South Brooklyn Community High School
Lots of attention from teachers and counselors
A difficult commute for some students
Founded in 2002 in a new building in Red Hook, South Brooklyn Community High School continues to enjoy a high level of support from its community partner, Good Shepherd Services . Designed for young people who have struggled in a traditional high school setting, the small school helps teenagers find their way to college or a career with an accelerated academic program and individual counseling. Expectations are high and rules are strict.We offer the most successful second chance, says John Foley Murphy, school director for Good Shepherd Services, of his high goals for students. We dont want this to feel like a last chance or the only chance. At a May 2013 high school fair Murphy appeared animated and heartfelt as he spoke to multiple prospective students at length about their individual struggles.
South Brooklyn attempts to create a true high school experience with clubs, a basketball team and dances in addition to a fast-paced program in which students can earn up to 15 credits in one year. The school runs on a trimester system between September and June and provides a full-time college counselor. Other perks include a science lab for dissections, laptops for self-paced learning, SMARTBoards in every classroom and enrichment through Dance Theatre Etcetera . The multimedia organization collaborates on academics as well, notably working with U.S. history teachers to help students create a political documentary during each election cycle. Students in geometry also worked with the group to build 3D geometrical structures.
Public transportation to Red Hook is limited, resulting in a long commute for some. The nearest subway stopthe F, G at Smith and 9th Streetstill requires a 17-minute bus ride. Accordingly, prospective students are limited to those living in Red Hook, Caroll Gardens, Cobble Hill, Gowanus, Wyckoff, Park Slope, Windsor Terrace and Sunset Park.

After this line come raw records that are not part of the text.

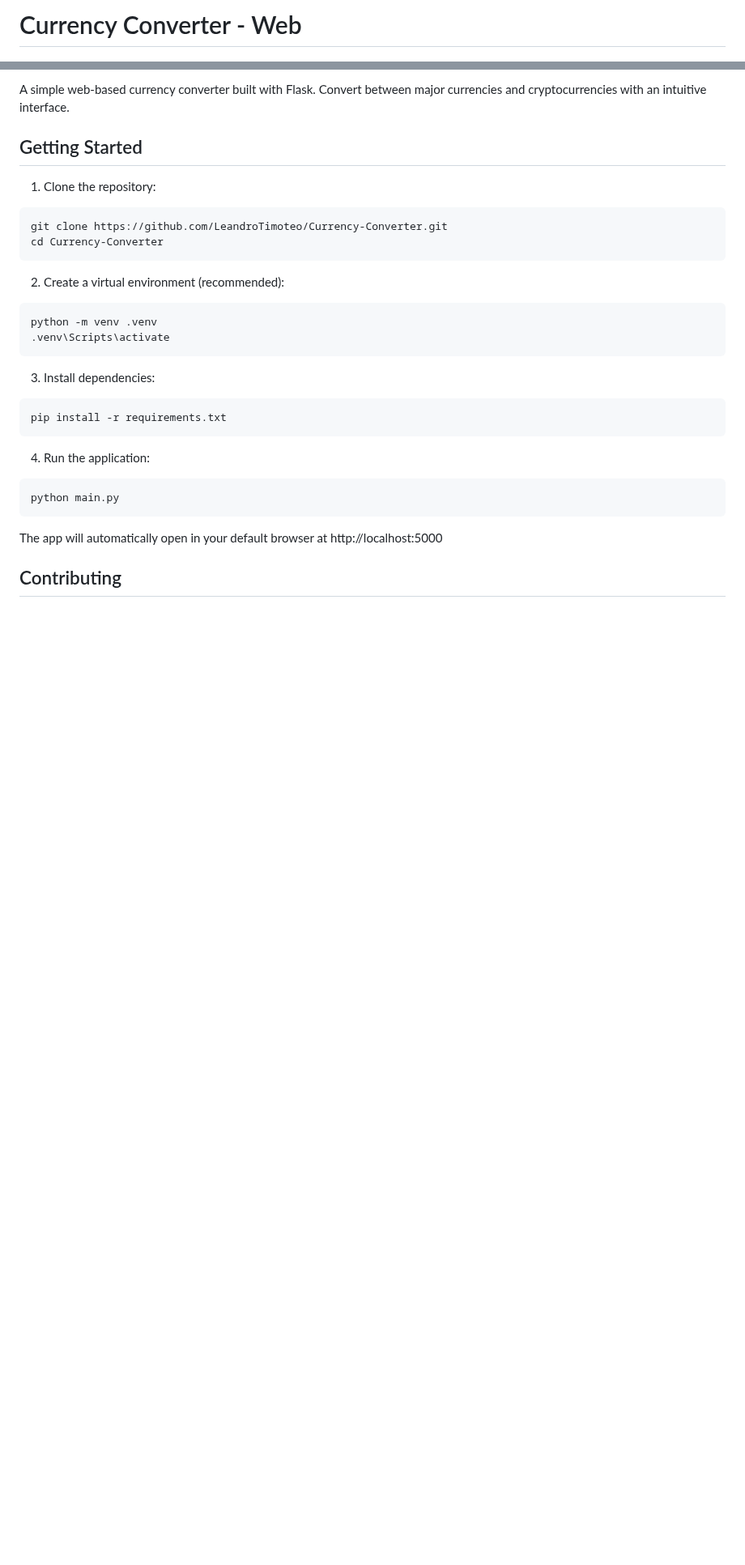
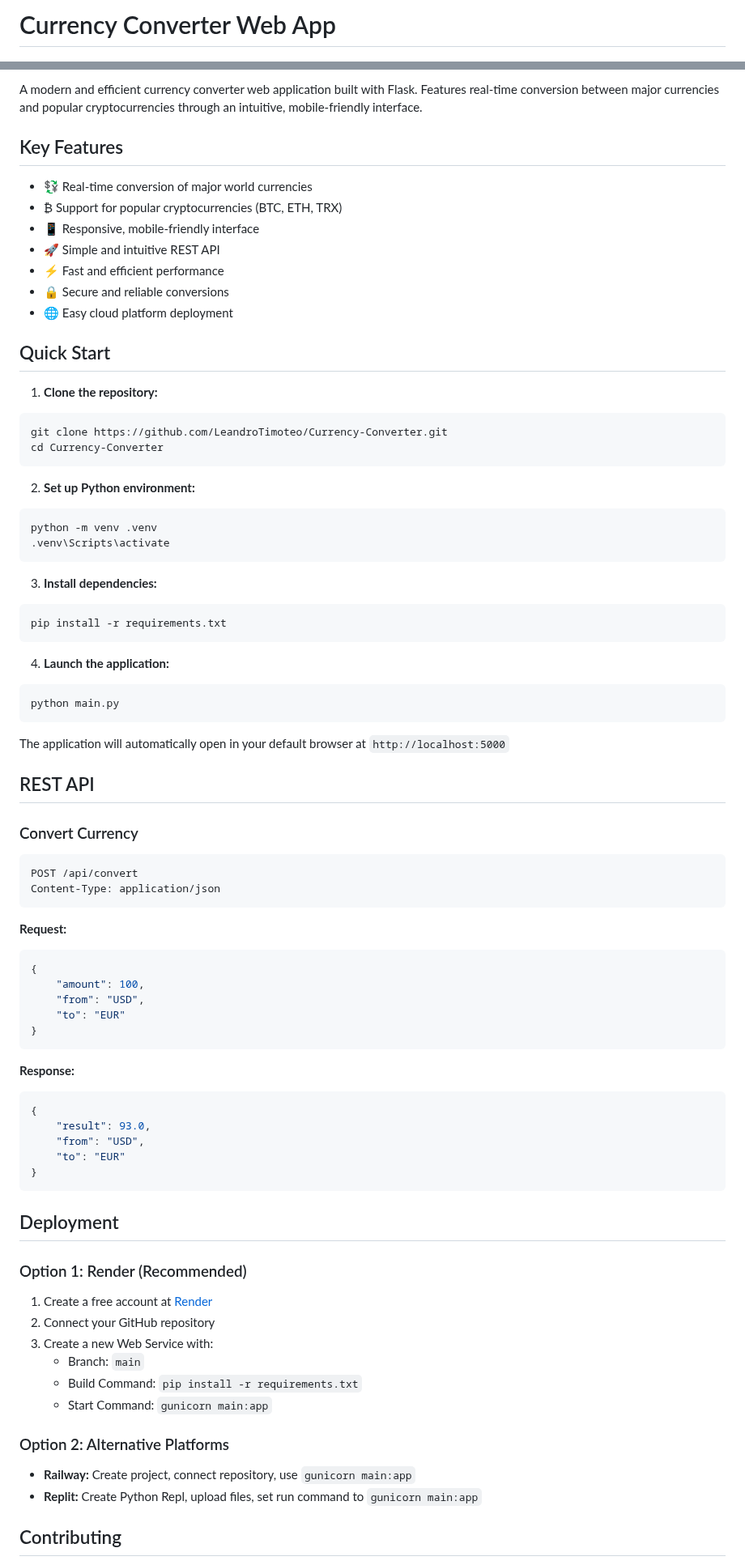
Before and after one commit to LeandroTimoteo/Currency-Converter, a Markdown page: README.md, 2 parts joined by grey strips. Shown at 81% size. Rendered like a GitHub page; blank space fills up the shorter version.

Commit message:
docs: enhance README with professional formatting and English-only content

````diff
--- a/README.md
+++ b/README.md
@@ -1,4 +1,4 @@
-# Currency Converter - Web
+# Currency Converter Web App
 
 [![License: MIT](https://img.shields.io/badge/License-MIT-yellow.svg)](https://opensource.org/licenses/MIT)
 [![Python](https://img.shields.io/badge/Python-3.8+-blue.svg)](https://www.python.org)
@@ -6,30 +8,80 @@
 
-A simple web-based currency converter built with Flask. Convert between major currencies and cryptocurrencies with an intuitive interface.
+A modern and efficient currency converter web application built with Flask. Features real-time conversion between major currencies and popular cryptocurrencies through an intuitive, mobile-friendly interface.
 
-## Getting Started
+## Key Features
 
-1. Clone the repository:
-```bat
+- 💱 Real-time conversion of major world currencies
+- ₿ Support for popular cryptocurrencies (BTC, ETH, TRX)
+- 📱 Responsive, mobile-friendly interface
+- 🚀 Simple and intuitive REST API
+- ⚡ Fast and efficient performance
+- 🔒 Secure and reliable conversions
+- 🌐 Easy cloud platform deployment
+
+## Quick Start
+
+1. **Clone the repository:**
+```bash
 git clone https://github.com/LeandroTimoteo/Currency-Converter.git
 cd Currency-Converter
 ```
 
-2. Create a virtual environment (recommended):
-```bat
+2. **Set up Python environment:**
+```bash
 python -m venv .venv
 .venv\Scripts\activate
 ```
 
-3. Install dependencies:
-```bat
+3. **Install dependencies:**
+```bash
 pip install -r requirements.txt
 ```
 
-4. Run the application:
-```bat
+4. **Launch the application:**
+```bash
 python main.py
 ```
 
-The app will automatically open in your default browser at http://localhost:5000
+The application will automatically open in your default browser at `http://localhost:5000`
+
+## REST API
+
+### Convert Currency
+```http
+POST /api/convert
+Content-Type: application/json
+```
+
+**Request:**
+```json
+{
+    "amount": 100,
+    "from": "USD",
+    "to": "EUR"
+}
+```
+
+**Response:**
+```json
+{
+    "result": 93.0,
+    "from": "USD",
+    "to": "EUR"
+}
+```
+
+## Deployment
+
+### Option 1: Render (Recommended)
+1. Create a free account at [Render](https://render.com)
+2. Connect your GitHub repository
+3. Create a new Web Service with:
+   - Branch: `main`
+   - Build Command: `pip install -r requirements.txt`
+   - Start Command: `gunicorn main:app`
+
+### Option 2: Alternative Platforms
+- **Railway:** Create project, connect repository, use `gunicorn main:app`
+- **Replit:** Create Python Repl, upload files, set run command to `gunicorn main:app`
 
 ## Contributing
````
Also changed, not shown: other parts of README.md (+60 -15 lines).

In September 2014, Latoya Kittrell became the school's principal. She came from another transfer alternative school, Brownsville Academy.

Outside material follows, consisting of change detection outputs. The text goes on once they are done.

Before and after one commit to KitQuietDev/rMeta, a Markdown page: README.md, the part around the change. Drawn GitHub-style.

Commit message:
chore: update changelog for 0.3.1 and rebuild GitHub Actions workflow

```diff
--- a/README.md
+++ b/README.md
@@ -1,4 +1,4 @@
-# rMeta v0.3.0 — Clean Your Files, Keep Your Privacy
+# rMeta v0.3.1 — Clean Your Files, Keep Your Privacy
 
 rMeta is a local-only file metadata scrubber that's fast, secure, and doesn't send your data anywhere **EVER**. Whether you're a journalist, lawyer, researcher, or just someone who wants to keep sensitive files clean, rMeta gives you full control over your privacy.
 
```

Special education: About six percent of students have IEPs. The school offers SETTS and counseling.
Admissions: Students are accepted on a rolling basis and must have attended high school for at least one year, a history of truancy, have a minimum of eight credits, a 6th-grade or higher reading level and have passed at least one Regents exam. Catchment area limited to zip codes 11201, 11215, 11217, 11220, 11231 and 11232. Call the school to begin the admissions process.(Aimee Sabo, June 2013, interviews & Web reports; updated with new principal, January 2015)